Input for this task below:

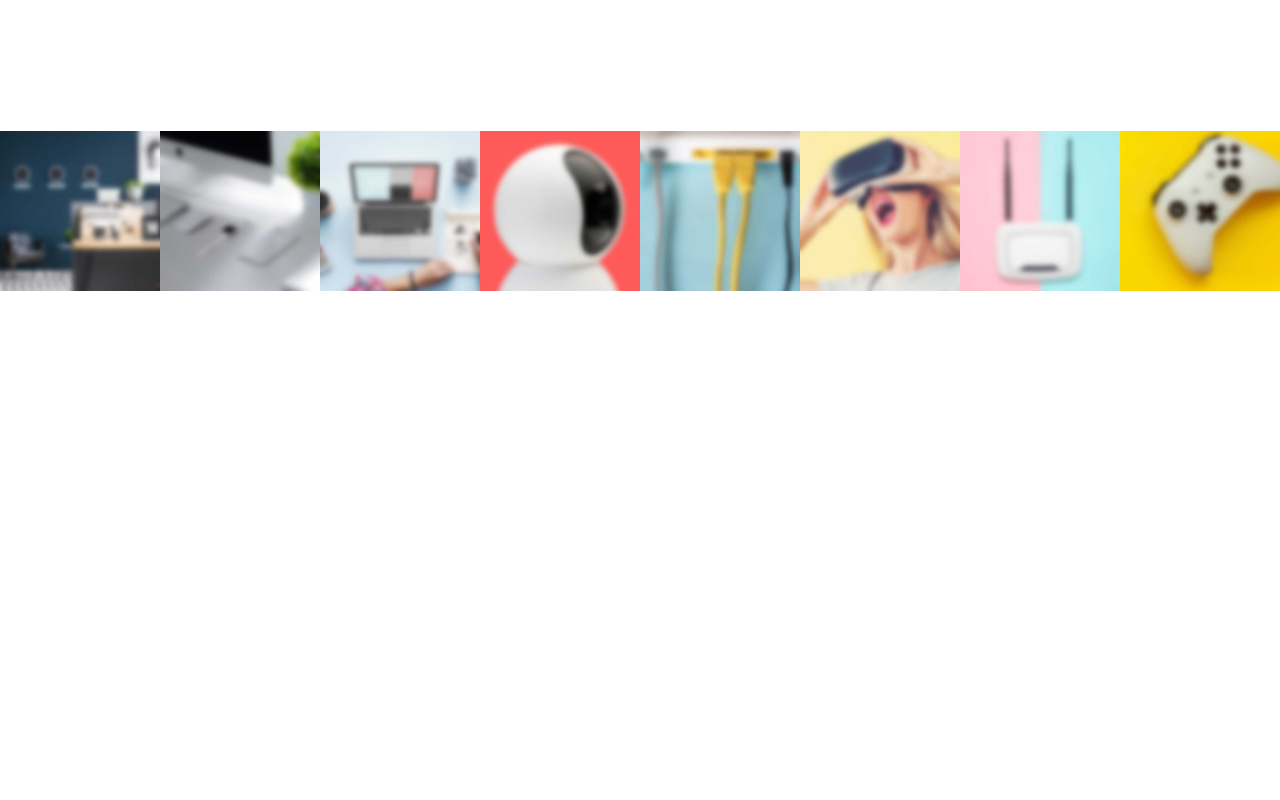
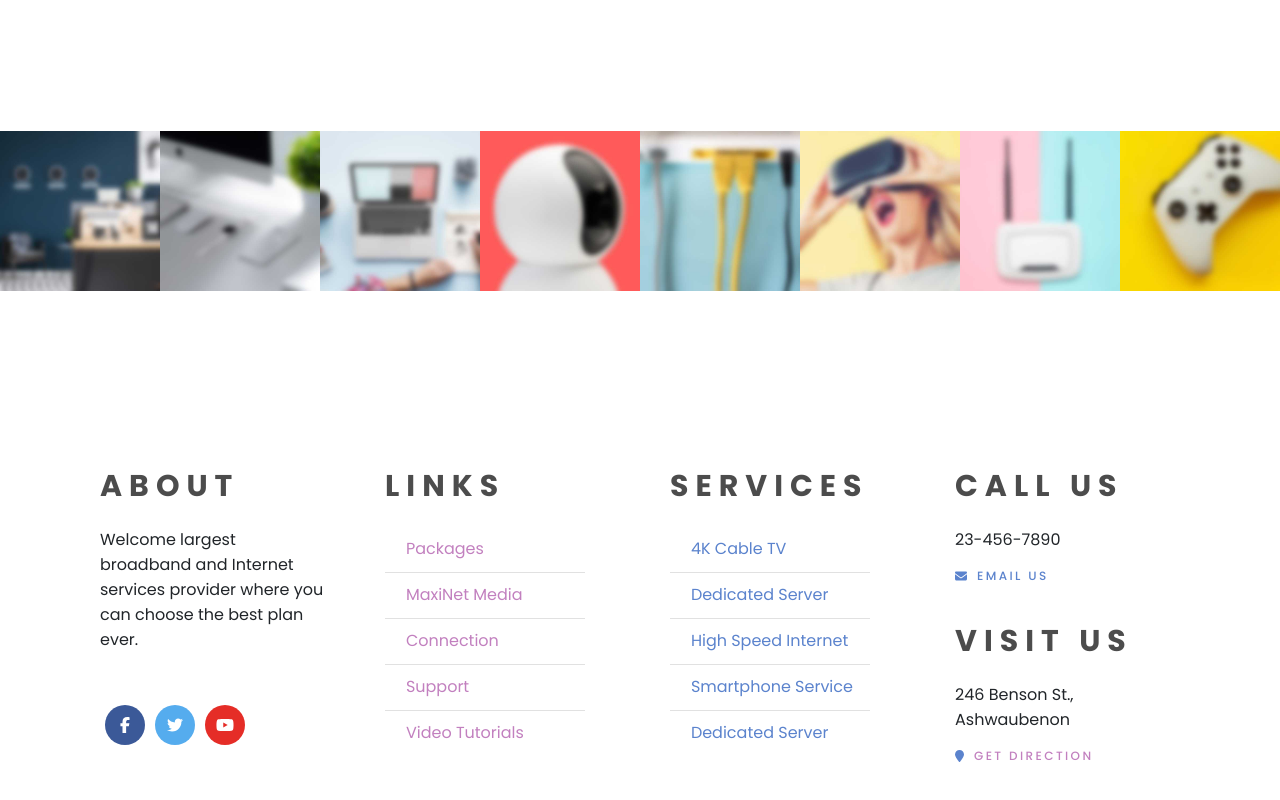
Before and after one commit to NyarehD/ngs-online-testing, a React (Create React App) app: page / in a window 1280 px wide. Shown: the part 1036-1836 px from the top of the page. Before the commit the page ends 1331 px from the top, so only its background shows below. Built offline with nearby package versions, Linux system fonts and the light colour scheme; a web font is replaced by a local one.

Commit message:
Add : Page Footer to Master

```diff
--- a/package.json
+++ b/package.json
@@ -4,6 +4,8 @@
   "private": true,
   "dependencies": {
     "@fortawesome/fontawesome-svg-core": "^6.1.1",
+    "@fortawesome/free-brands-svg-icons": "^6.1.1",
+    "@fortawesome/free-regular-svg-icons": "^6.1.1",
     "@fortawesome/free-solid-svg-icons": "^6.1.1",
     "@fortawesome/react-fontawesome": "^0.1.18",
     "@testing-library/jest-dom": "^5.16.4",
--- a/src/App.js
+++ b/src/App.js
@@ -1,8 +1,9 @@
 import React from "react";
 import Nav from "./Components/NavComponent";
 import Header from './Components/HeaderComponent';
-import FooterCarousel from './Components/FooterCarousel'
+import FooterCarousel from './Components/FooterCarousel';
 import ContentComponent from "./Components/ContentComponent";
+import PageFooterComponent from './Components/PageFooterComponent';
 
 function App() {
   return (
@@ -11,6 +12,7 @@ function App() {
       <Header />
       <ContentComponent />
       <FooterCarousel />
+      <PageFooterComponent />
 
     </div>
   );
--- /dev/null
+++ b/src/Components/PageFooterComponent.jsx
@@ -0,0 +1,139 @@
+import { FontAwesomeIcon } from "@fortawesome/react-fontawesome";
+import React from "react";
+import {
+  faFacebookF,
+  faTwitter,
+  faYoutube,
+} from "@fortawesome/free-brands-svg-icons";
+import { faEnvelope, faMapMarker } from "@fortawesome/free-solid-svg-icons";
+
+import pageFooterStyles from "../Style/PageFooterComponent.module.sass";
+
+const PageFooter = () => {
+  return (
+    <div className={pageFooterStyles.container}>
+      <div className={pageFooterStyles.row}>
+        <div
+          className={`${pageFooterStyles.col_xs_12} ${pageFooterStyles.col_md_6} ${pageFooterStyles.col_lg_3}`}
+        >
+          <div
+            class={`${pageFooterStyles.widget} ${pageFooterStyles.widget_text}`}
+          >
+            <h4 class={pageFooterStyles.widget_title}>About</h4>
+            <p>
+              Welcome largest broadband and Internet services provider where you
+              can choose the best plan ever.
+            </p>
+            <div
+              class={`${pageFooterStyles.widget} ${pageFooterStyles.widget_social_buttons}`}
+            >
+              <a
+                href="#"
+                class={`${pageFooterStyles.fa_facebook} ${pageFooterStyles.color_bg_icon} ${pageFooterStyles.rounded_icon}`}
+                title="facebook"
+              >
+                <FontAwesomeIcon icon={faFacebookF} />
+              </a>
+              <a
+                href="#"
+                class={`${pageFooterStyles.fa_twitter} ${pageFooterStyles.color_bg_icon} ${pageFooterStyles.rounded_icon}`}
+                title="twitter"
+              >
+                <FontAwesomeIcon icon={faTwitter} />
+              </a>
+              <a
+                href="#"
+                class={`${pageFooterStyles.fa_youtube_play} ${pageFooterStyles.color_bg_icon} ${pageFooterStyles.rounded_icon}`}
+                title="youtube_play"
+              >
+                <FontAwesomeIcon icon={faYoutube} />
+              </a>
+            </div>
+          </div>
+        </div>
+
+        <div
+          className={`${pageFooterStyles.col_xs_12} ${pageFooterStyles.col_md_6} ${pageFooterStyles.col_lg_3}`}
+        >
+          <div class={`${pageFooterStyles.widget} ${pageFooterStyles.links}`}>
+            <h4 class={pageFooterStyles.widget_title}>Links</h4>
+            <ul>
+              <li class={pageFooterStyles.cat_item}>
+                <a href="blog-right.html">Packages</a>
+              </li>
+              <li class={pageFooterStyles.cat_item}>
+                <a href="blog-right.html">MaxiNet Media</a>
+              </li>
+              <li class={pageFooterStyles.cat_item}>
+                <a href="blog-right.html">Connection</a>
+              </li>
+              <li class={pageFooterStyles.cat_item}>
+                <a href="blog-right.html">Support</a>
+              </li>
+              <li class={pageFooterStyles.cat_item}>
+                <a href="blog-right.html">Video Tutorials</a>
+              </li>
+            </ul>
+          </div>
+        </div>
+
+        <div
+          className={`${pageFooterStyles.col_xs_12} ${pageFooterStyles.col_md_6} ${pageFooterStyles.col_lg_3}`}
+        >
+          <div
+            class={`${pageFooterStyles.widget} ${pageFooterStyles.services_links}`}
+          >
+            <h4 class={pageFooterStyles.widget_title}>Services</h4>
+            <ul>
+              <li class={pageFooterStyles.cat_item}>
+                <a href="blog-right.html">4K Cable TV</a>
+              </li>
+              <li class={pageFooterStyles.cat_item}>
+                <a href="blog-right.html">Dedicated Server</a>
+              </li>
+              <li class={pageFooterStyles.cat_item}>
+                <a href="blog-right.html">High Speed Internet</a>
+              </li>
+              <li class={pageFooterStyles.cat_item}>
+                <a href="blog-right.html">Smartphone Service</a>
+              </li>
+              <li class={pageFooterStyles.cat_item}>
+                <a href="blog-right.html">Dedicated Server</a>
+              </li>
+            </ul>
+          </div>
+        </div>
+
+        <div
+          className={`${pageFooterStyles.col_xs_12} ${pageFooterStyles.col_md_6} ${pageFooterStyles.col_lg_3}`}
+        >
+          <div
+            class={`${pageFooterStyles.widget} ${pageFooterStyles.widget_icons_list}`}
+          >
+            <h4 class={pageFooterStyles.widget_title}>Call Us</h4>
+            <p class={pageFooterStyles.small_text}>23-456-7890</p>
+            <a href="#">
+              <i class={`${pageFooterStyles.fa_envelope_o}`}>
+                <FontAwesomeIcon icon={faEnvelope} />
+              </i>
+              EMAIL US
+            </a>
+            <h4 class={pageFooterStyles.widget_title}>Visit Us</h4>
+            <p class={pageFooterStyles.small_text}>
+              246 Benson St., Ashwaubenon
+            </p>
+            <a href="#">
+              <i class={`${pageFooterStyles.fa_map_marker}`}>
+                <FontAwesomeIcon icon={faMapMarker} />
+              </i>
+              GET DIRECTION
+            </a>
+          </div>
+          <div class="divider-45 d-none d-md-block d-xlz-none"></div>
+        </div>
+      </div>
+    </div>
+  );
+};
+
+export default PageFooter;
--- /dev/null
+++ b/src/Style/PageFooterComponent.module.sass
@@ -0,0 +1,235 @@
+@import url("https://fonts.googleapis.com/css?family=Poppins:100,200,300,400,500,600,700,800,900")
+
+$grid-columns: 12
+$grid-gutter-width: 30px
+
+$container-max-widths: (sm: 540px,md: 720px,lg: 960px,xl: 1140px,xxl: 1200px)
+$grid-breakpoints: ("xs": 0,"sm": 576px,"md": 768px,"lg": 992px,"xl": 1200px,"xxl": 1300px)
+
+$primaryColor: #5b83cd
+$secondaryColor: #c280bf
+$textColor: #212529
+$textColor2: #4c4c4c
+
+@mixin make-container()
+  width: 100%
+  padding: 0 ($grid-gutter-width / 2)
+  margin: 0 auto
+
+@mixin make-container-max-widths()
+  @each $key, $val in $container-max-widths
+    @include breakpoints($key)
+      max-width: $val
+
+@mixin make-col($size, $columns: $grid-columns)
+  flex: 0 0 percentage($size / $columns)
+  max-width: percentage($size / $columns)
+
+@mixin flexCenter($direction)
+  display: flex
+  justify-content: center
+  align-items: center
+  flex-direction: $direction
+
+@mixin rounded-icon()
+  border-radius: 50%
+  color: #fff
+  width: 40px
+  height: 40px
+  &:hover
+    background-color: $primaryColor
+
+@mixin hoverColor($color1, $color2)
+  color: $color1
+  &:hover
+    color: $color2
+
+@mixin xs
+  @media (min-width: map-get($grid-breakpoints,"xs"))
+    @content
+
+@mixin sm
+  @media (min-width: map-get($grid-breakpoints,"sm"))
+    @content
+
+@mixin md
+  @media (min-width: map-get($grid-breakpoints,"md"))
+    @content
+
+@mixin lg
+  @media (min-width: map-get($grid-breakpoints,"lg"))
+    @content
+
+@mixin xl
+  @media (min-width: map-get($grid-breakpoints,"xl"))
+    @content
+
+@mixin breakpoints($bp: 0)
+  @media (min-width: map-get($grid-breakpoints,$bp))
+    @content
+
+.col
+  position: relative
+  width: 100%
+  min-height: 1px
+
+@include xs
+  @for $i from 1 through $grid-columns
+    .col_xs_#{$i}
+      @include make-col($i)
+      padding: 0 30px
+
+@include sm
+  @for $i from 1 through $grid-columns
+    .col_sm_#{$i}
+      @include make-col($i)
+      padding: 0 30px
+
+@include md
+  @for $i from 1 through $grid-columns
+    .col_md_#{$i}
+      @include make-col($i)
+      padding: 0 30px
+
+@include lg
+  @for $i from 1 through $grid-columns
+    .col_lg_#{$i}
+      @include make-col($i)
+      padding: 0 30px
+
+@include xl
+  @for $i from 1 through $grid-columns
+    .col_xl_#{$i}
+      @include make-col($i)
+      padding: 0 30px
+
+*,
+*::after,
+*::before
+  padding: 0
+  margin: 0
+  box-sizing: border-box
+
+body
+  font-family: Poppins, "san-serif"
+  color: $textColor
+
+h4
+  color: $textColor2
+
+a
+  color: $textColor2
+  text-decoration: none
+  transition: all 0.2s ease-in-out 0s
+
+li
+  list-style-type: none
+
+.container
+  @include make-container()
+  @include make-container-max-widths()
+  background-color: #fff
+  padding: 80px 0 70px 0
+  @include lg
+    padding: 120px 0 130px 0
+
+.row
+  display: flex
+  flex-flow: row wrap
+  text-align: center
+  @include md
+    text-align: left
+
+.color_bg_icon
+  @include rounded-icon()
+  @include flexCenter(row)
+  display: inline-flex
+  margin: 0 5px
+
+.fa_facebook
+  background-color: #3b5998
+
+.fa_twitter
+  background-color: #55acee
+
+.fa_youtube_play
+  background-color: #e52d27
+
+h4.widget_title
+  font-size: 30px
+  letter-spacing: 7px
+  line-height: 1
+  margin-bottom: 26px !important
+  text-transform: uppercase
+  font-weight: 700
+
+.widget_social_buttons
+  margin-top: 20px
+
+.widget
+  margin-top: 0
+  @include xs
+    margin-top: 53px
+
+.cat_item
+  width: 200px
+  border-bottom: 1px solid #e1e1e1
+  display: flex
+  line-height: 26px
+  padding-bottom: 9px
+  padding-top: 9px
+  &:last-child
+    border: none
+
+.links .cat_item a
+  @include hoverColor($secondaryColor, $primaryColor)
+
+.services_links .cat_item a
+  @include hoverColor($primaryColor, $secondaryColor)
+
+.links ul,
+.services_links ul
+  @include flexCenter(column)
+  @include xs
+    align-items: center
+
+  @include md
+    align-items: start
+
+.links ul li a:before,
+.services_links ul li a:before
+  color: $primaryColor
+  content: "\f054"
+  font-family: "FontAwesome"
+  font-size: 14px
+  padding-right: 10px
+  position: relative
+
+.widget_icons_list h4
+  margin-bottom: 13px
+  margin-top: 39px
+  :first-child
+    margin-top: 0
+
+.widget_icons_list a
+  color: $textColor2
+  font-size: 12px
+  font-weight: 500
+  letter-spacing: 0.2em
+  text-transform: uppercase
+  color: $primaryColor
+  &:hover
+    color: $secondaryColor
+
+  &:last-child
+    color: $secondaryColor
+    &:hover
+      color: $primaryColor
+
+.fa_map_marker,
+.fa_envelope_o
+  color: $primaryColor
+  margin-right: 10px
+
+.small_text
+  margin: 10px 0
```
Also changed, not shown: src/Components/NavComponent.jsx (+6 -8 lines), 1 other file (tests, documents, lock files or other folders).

End of Input for this task.

● What is required
Provide the number of lines in these entries that hold the word "size", without any accompanying text.

● Task output
6